• [Your goal]: A complete answer includes every line below with the word "participant".

BEGIN Input material

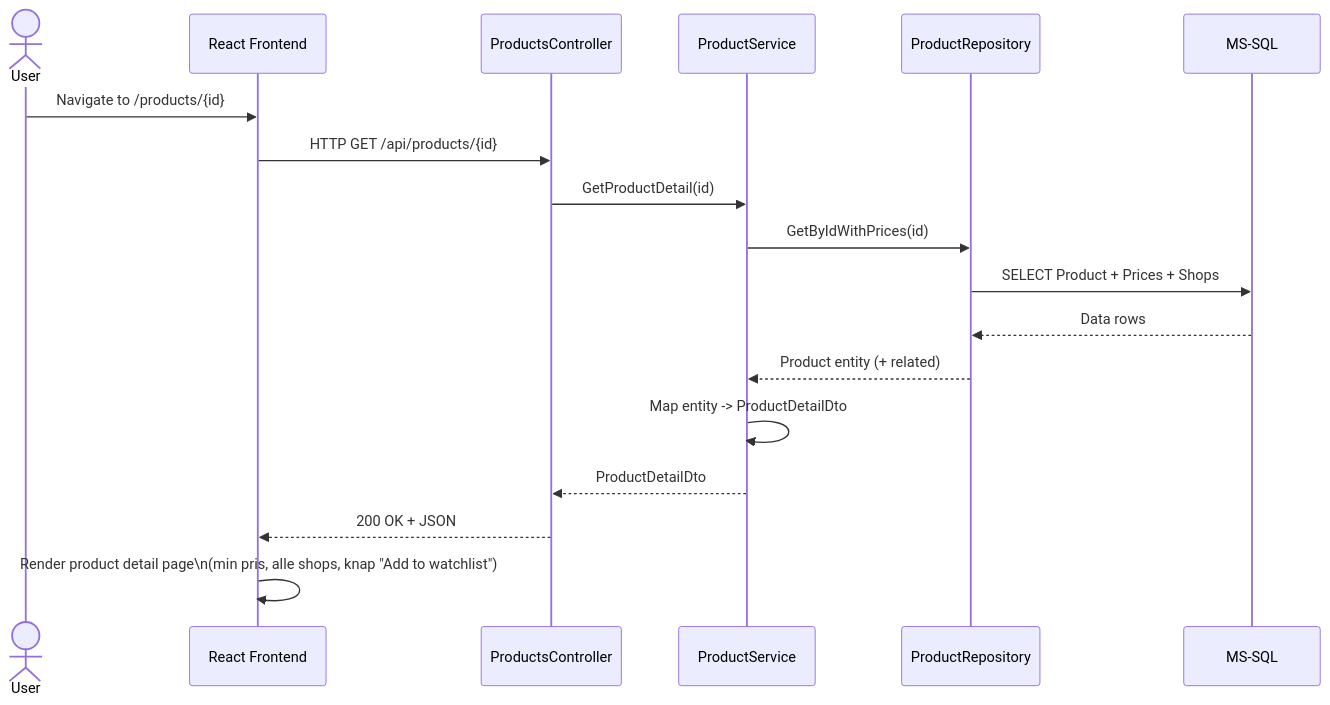
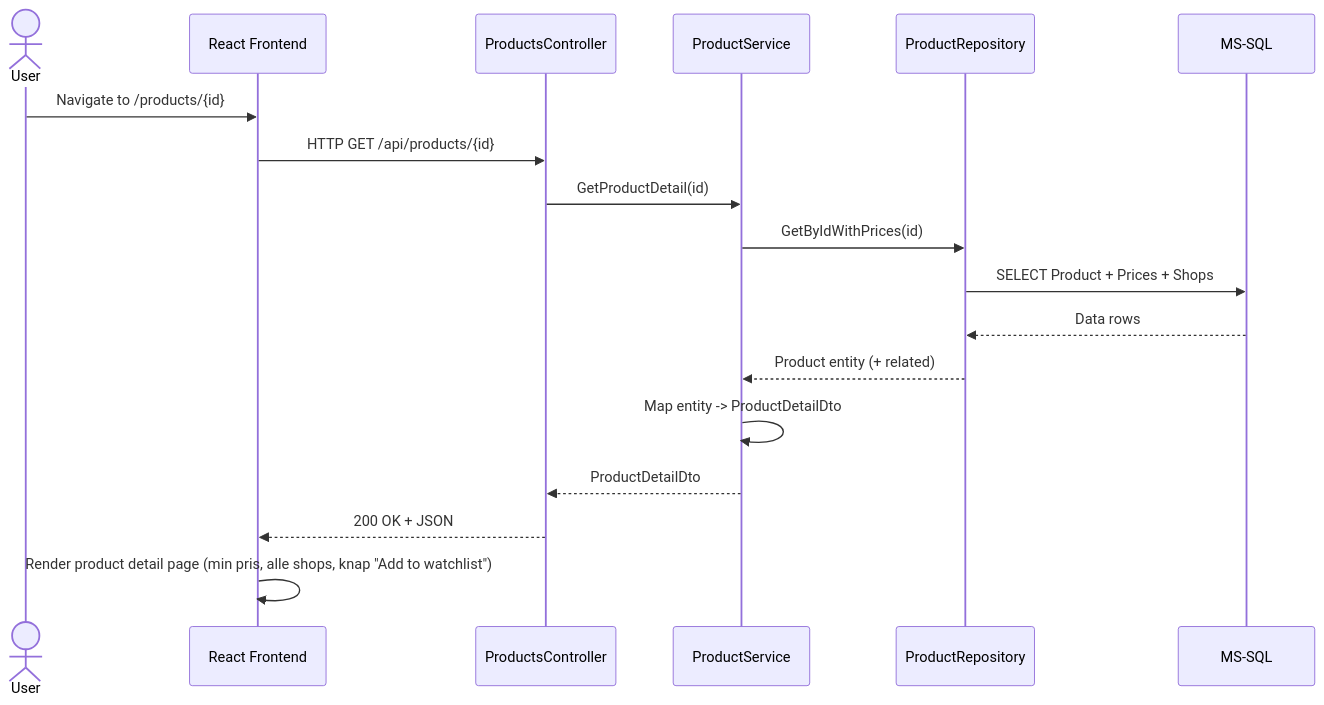
One commit to saphyron/Full-Stack-Project---Price-Compare changed the fourth of 5 diagrams in README.md. Above: the diagram before and after it, drawn with Mermaid. The commit also changed other lines of this file, not shown here.

````diff
--- a/README.md
+++ b/README.md
@@ -542,21 +542,21 @@
 ```mermaid
 sequenceDiagram
     actor User
     participant FE as React Frontend
     participant API as ProductsController
     participant APP as ProductService
     participant REPO as ProductRepository
     participant DB as MS-SQL
 
     User->>FE: Navigate to /products/{id}
     FE->>API: HTTP GET /api/products/{id}
     API->>APP: GetProductDetail(id)
     APP->>REPO: GetByIdWithPrices(id)
     REPO->>DB: SELECT Product + Prices + Shops
     DB-->>REPO: Data rows
     REPO-->>APP: Product entity (+ related)
     APP->>APP: Map entity -> ProductDetailDto
     APP-->>API: ProductDetailDto
     API-->>FE: 200 OK + JSON
-    FE->>FE: Render product detail page\n(min pris, alle shops, knap "Add to watchlist")
+    FE->>FE: Render product detail page (min pris, alle shops, knap "Add to watchlist")
 ```
````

END Input material

• [Answer to this problem]:
     participant FE as React Frontend
     participant API as ProductsController
     participant APP as ProductService
     participant REPO as ProductRepository
     participant DB as MS-SQL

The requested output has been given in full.